Assignment => Print the entries exactly; skip the pictures.

Collected data =>

....

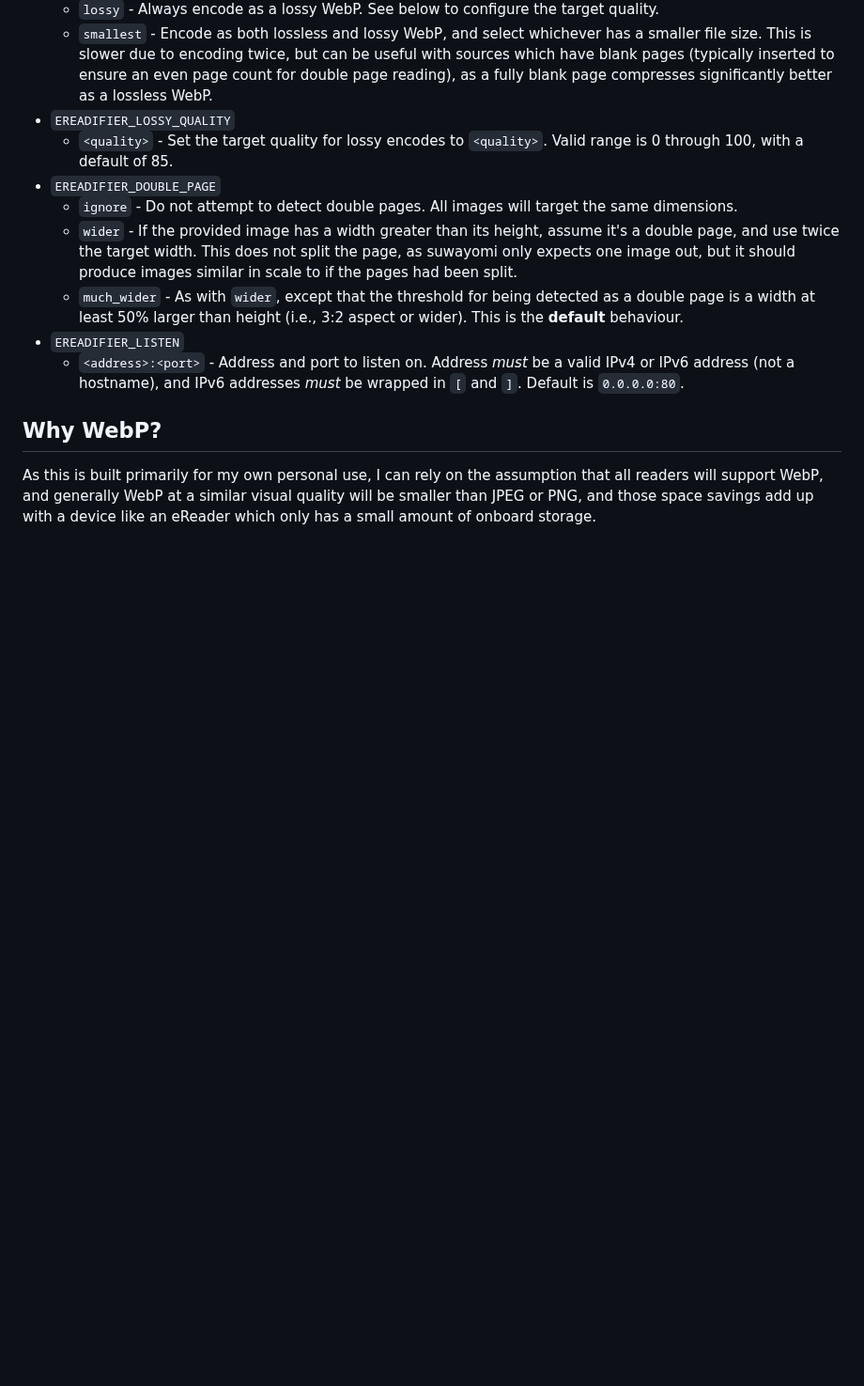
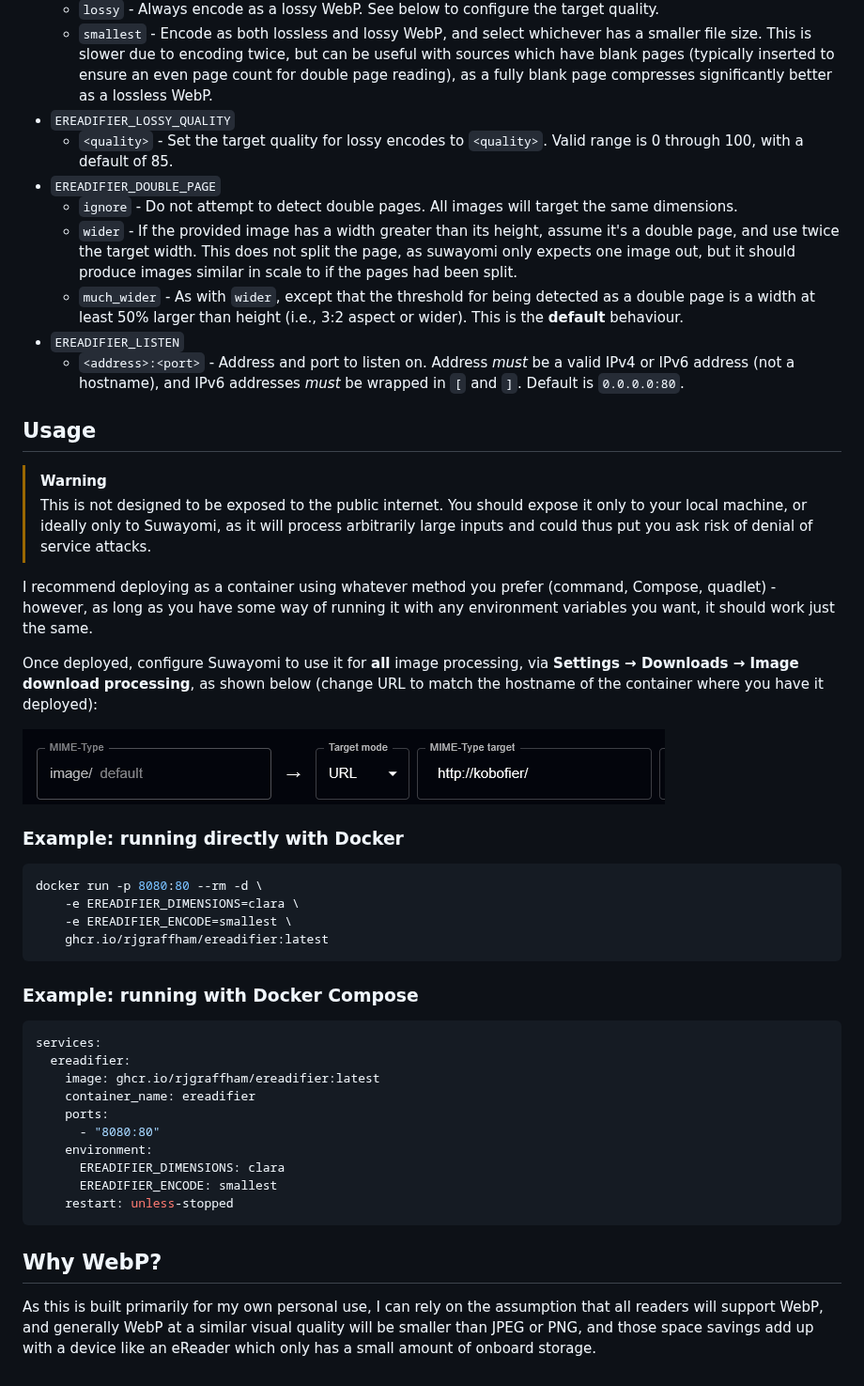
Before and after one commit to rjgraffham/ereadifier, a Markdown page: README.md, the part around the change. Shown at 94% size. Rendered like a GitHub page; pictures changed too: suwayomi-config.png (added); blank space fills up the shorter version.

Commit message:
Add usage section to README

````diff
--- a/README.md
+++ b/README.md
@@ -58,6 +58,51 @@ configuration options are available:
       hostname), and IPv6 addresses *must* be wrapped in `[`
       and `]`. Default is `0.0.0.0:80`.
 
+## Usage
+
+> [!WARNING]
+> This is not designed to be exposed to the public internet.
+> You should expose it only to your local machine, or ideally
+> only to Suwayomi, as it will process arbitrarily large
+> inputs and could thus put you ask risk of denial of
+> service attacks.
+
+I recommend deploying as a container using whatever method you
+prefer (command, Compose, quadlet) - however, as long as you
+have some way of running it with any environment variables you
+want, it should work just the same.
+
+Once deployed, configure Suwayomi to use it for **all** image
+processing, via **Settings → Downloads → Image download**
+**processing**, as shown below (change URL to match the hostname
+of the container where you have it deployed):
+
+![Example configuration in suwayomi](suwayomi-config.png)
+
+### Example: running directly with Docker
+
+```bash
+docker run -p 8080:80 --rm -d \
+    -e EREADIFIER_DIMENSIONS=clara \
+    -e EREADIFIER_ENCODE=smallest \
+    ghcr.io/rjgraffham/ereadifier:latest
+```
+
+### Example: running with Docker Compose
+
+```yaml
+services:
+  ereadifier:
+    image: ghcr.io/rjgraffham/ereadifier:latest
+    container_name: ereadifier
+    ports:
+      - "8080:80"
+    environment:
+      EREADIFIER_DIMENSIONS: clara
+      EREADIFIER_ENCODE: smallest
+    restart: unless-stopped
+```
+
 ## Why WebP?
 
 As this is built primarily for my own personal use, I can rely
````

....

Answer space =>
Before and after one commit to rjgraffham/ereadifier, a Markdown page: README.md, the part around the change. Shown at 94% size. Rendered like a GitHub page; pictures changed too: suwayomi-config.png (added); blank space fills up the shorter version.

Commit message:
Add usage section to README

````diff
--- a/README.md
+++ b/README.md
@@ -58,6 +58,51 @@ configuration options are available:
       hostname), and IPv6 addresses *must* be wrapped in `[`
       and `]`. Default is `0.0.0.0:80`.
 
+## Usage
+
+> [!WARNING]
+> This is not designed to be exposed to the public internet.
+> You should expose it only to your local machine, or ideally
+> only to Suwayomi, as it will process arbitrarily large
+> inputs and could thus put you ask risk of denial of
+> service attacks.
+
+I recommend deploying as a container using whatever method you
+prefer (command, Compose, quadlet) - however, as long as you
+have some way of running it with any environment variables you
+want, it should work just the same.
+
+Once deployed, configure Suwayomi to use it for **all** image
+processing, via **Settings → Downloads → Image download**
+**processing**, as shown below (change URL to match the hostname
+of the container where you have it deployed):
+
+![Example configuration in suwayomi](suwayomi-config.png)
+
+### Example: running directly with Docker
+
+```bash
+docker run -p 8080:80 --rm -d \
+    -e EREADIFIER_DIMENSIONS=clara \
+    -e EREADIFIER_ENCODE=smallest \
+    ghcr.io/rjgraffham/ereadifier:latest
+```
+
+### Example: running with Docker Compose
+
+```yaml
+services:
+  ereadifier:
+    image: ghcr.io/rjgraffham/ereadifier:latest
+    container_name: ereadifier
+    ports:
+      - "8080:80"
+    environment:
+      EREADIFIER_DIMENSIONS: clara
+      EREADIFIER_ENCODE: smallest
+    restart: unless-stopped
+```
+
 ## Why WebP?
 
 As this is built primarily for my own personal use, I can rely
````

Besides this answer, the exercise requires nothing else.